Outdoor Industry Planning Outreach to Attract Participants

In an effort to attract more outdoor participants at all levels, the Outdoor Industry Association is planning a pilot outreach program for 2003 that will target about seven different markets, likely with an "outdoor week" in conjunction with retailers.

In an effort to attract more outdoor participants at all levels, the Outdoor Industry Association is planning a pilot outreach program for 2003 that will target about seven different markets, likely with an "outdoor week" in conjunction with retailers.

John Viehman, former chair of the association's one-and-a-half-year-old Task Force on Outreach, has resigned to head up the strategy and planning stage under contract with the association (OIA). Jay Steere of Timberland has taken over as chairman of the task force, which will work with Viehman as he tries to plan everything from a name and logo for the marketing campaign, and which markets to use and how to link with which retailers, to how promotion to the community might work best.

Viehman will complete an initial proposal to present at the OIA board meeting in August, at which time the board will decide what will work best and how to proceed. Viehman's initial contract is through the end of August.

Already, Viehman and Steere use four phrases, linked together, as the program mission: "Get 'em aware, get 'em info, get 'em gear, get 'em out."

One goal is to reach out to an audience interested in the fitness and health of outdoor activities, for example those who may be intimidated or otherwise confused about where to go and what they need to equip themselves properly for a new activity. In addition, one goal would be to soften the public image of outdoor pursuits as only hard-core and to send the message that activities are available for all ability levels and interests.
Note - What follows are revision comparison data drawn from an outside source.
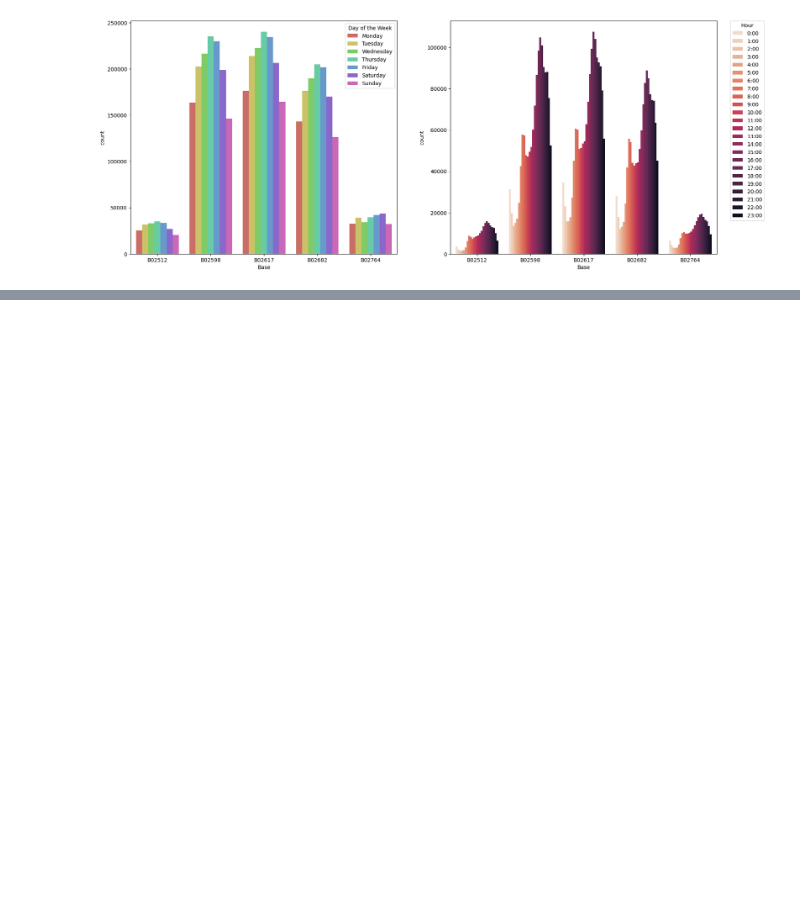
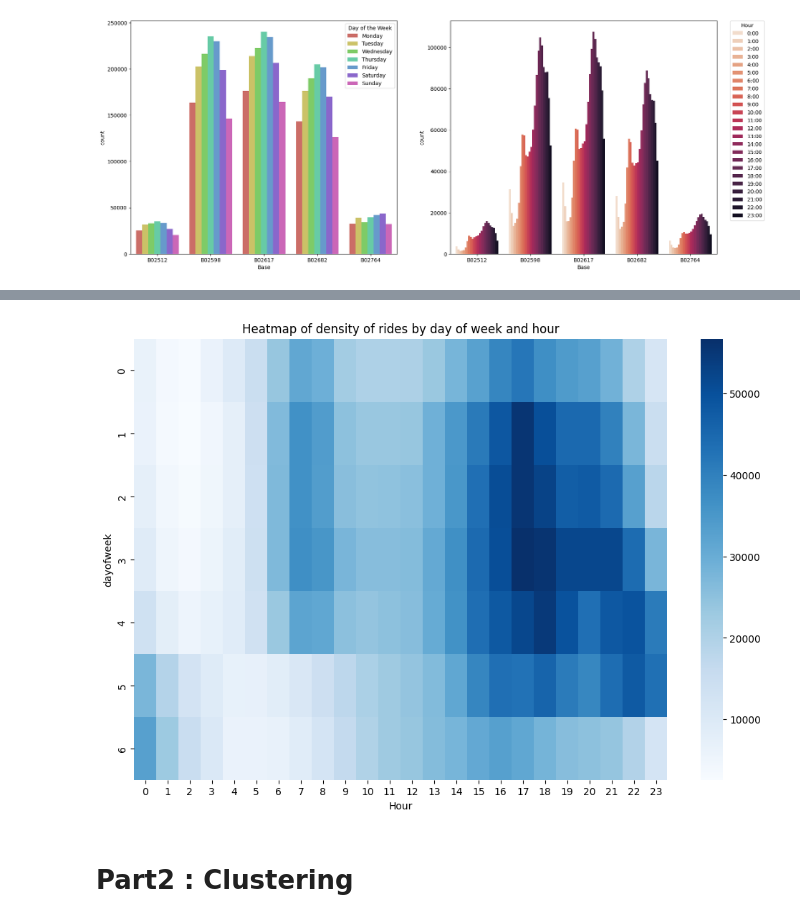
Before and after one commit to Swellisgood/fullstack-data-certification, a Jupyter notebook: BLOC_3_ML/uber_pickups/uber_pickups.ipynb, the cells around one changed output, grey strips where cells are left out. Cells and saved outputs as stored; diff of their text form; code cells hidden in the pictures; blank space fills up the shorter version.

```diff
--- a/BLOC_3_ML/uber_pickups/uber_pickups.ipynb
+++ b/BLOC_3_ML/uber_pickups/uber_pickups.ipynb
@@ -53,0 +94,9 @@ plt.show()
+# %%
+#heatmap of density of rides by day of week and hour
+plt.figure(figsize=(12,8))
+sns.heatmap(df_uber.groupby(['dayofweek','Hour'])['Date/Time'].count().unstack(), cmap='Blues').set_title('Heatmap of density of rides by day of week and hour')
+plt.show()
+# %% [output]
+[figure, added]
+# %% [markdown]
+# Part2 : Clustering
```
Also changed, not shown: parts of 17 cells of this notebook.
"The nice thing about this is putting the 'health theme' on it," Viehman told SNEWS®. "We've got a timely message. We have a message that's important, and we have a message that's broader than the outdoor market."

New task force chairman Steere says the initiative is one of passion because it is the industry's future: "It's one of the single most important initiatives the outdoor industry can take on in the next few years," he said.

A group representing the task force and the association will attend a workshop offered pro bono by Doug Hall (click here for our story about how he teaches small business to better succeed ) called "Eureka! Blitz," which is a one-and-a-half-day fast-tracked brainstorming session at Hall's Eureka! Ranch.

Initially, the program won't cost much money, although if the pilot is successful, the association's goal is to roll it out national on a large scale. Although OIA President Frank Hugelmeyer says they will be asking the industry for support, they will also look outside for "significant funding" for the scale of project as of 2004 that is envisioned.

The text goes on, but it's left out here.